Work task => The answer is the set of lines that include "height", copied from the data below.

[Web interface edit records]

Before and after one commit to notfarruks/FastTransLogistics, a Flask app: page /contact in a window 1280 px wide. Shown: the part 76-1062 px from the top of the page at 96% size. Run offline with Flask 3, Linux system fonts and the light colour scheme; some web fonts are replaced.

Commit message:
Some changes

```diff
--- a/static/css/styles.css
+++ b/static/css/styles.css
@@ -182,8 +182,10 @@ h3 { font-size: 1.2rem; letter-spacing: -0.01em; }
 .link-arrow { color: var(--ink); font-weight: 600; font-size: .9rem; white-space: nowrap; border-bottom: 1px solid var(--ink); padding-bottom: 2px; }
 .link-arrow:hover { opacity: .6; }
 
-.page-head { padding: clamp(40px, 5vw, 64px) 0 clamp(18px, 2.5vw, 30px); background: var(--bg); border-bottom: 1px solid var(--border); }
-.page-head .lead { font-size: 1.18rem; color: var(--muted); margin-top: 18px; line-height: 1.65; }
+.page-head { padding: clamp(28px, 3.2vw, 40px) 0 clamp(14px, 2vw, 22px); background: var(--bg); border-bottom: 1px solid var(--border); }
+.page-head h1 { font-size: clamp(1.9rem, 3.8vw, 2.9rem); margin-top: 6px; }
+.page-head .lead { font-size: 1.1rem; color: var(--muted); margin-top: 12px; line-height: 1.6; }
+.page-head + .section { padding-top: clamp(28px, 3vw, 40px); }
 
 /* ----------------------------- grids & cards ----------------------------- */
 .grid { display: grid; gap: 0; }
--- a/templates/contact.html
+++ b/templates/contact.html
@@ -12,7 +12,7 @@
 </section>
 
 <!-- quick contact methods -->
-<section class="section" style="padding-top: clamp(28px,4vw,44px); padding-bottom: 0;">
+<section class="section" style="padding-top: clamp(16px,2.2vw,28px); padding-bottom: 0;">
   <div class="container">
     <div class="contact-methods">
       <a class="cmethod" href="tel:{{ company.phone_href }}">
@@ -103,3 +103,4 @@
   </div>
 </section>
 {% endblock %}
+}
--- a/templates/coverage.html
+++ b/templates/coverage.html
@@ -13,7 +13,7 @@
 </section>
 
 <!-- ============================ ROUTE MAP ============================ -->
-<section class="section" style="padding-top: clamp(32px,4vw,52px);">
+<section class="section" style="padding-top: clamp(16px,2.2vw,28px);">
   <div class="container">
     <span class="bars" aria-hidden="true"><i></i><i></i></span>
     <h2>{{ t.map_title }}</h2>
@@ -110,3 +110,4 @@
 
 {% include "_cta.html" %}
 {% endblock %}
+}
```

Written reply =>
-.page-head .lead { font-size: 1.18rem; color: var(--muted); margin-top: 18px; line-height: 1.65; }
+.page-head .lead { font-size: 1.1rem; color: var(--muted); margin-top: 12px; line-height: 1.6; }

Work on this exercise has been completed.